– Global Dignity Day founders (HRH Crown Prince Haakon, John Hope Bryant and Prof. Pekka Himanen)
On Saturday, on his first day of visit to South Africa, United States President Barack Obama participated in a town hall meeting with the Young African Leaders Initiative at the University of Johannesburg in Soweto.
Listening to President Obama speak to Africa’s future leaders and touching on aspects of delivering on Africa’s promise in this century as well as the importance and value of a strong Africa I was left feeling that if there is one promise we are to deliver, it has to be on the issue of human dignity to the people of this continent.
Surely, human dignity is the foundation upon which all facets of human progress ought to be measured? Social justice, equity and economic advancement are all requisite to functional societies, where dignity, ethics and respect preside.
In May this year, I attended a meeting with the 23rd World Economic Forum on Africa in Cape Town, under the theme “Delivering on Africa’s Promise” (click on the image on the right to download the forums report). The meeting convened over 1,000 regional and global leaders from business, government and civil society from over 80 countries to debate how best to deepen the continent’s integration agenda and renew commitment to a sustainable path of growth and development.
Sub-Saharan Africa continues its transformative journey from a developing continent to a key hub of global growth.
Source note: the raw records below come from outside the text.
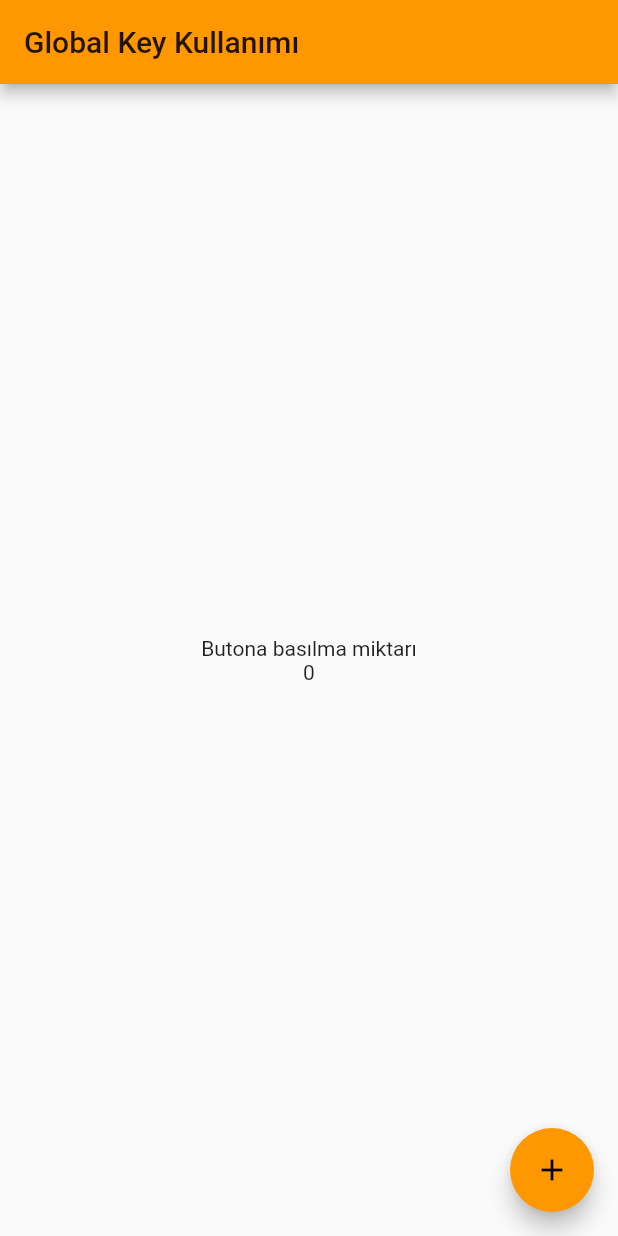
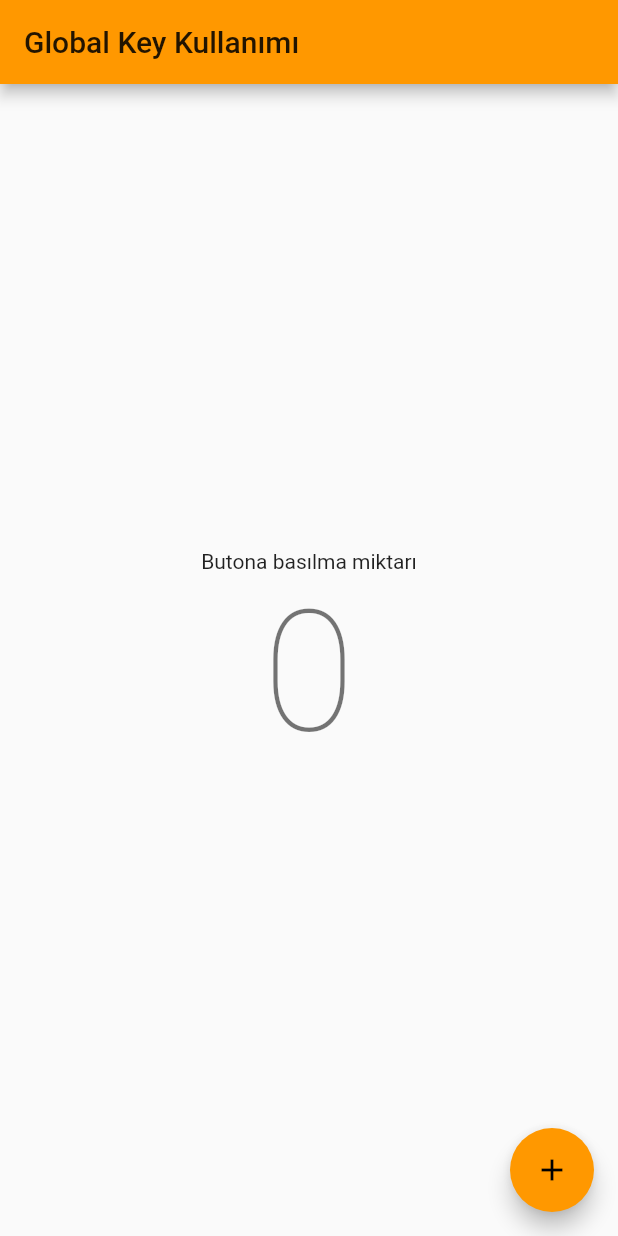
Before and after one commit to islamoktay/learning_process, a Flutter app: the screen it shows after launch, on a phone screen of 412 x 824 dp. Run offline on Flutter 3.47's test engine with Material 2 defaults, Android fonts, the light colour scheme and no system bars; our stand-ins replace email_validator, flutter_easyloading, google_fonts, palette_generator.

Commit message:
studied more

```diff
--- a/flutter/flutter_inputs/lib/global_key_kullanimi.dart
+++ b/flutter/flutter_inputs/lib/global_key_kullanimi.dart
@@ -1,8 +1,9 @@
 import 'package:flutter/material.dart';
+import 'package:flutter_inputs/sayac_state.dart';
 
 class GlobalKeyKullanimi extends StatelessWidget {
-  const GlobalKeyKullanimi({Key? key}) : super(key: key);
-
+  GlobalKeyKullanimi({Key? key}) : super(key: key);
+  final sayacWidgetKey = GlobalKey<SayacWidgetState>();
   @override
   Widget build(BuildContext context) {
     return Scaffold(
@@ -14,13 +15,17 @@ class GlobalKeyKullanimi extends StatelessWidget {
           mainAxisAlignment: MainAxisAlignment.center,
           children: [
             Text("Butona basılma miktarı"),
-            Text("0"),
+            SayacWidget(
+              key: sayacWidgetKey,
+            ),
           ],
         ),
       ),
       floatingActionButton: FloatingActionButton(
         child: Icon(Icons.add),
-        onPressed: () {},
+        onPressed: () {
+          sayacWidgetKey.currentState!.arttir();
+        },
       ),
     );
   }
--- /dev/null
+++ b/flutter/flutter_inputs/lib/sayac_state.dart
@@ -0,0 +1,25 @@
+import 'package:flutter/material.dart';
+
+class SayacWidget extends StatefulWidget {
+  const SayacWidget({Key? key}) : super(key: key);
+
+  @override
+  SayacWidgetState createState() => SayacWidgetState();
+}
+
+class SayacWidgetState extends State<SayacWidget> {
+  int _sayac = 0;
+  void arttir() {
+    setState(() {
+      _sayac++;
+    });
+  }
+
+  @override
+  Widget build(BuildContext context) {
+    return Text(
+      _sayac.toString(),
+      style: Theme.of(context).textTheme.headline1,
+    );
+  }
+}
```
According to the World Bank, almost half of Africa’s countries have attained middle-income status.
At the same time, the continent’s positive outlook is threatened by fluctuating commodity prices, rising inequality and youth unemployment.
On the eve of South Africa commemorating 20 years since joining other African nations in achieving democracy, what aspects of past 20 years can we be proud of and look forward to ‘celebrating’ in 2015? What can we South Africans highlight as key contributions made over the past 20 years to ‘Delivering on Africa’s Promise’.
In other words, how has South Africa, being the continents most advanced economy, contributed to or impeded in the process of advancing the realization of macro-economic growth in Africa, relative to the poignant statement – ‘Delivering on Africa’s Promise’?
Have achievements like the appointment of former Minister of Home Affairs and Foreign Affairs Nkosazana Clarice Dlamini-Zuma to African Union representative, South Africa´s Social Security Chair within the UN, hosting the 2010 FIFA World Cup among those responsibilities bestowed upon this young African democracy, within the past decade, meant South Africa appears to be supporting the delivery of Africa’s promise?
The economic growth and individual GDP indicators provides measures and barometers of economic growth factors noted in Africa relative to other emerging markets and against global standards.
In South Africa economic transformation is a fundamental measure and indicator of growth or the lack thereof, relative to our unique historic hegemonic paradigm predicated on minority economic, political, social and psychological rule.
Delivering on ‘Africa’s Promise’ in my view will require among other things, strategic segmentation and analysis in terms of identifying the local, vertically orientated requirements for growth; levels of unemployment, local policy, health care, education and so on, versus the horizontal, globally comparable factors across Africa – leadership, accountability, safety and security – dignity and equity.
Whilst it remains a bourgeoning land mass based on its natural resource (including solar & wind energy resources) and cheap labour – the notion of delivery of ‘Africa’s Promise’ can only become genuinely palatable when and if, African Politicians and business leaders themselves agree, prioritize and ensure the ‘promise’ is first and foremost restoring, human dignity, social cohesion and justice. These issues should predominate the agenda, discourse and experience of African nation states in the 21st century.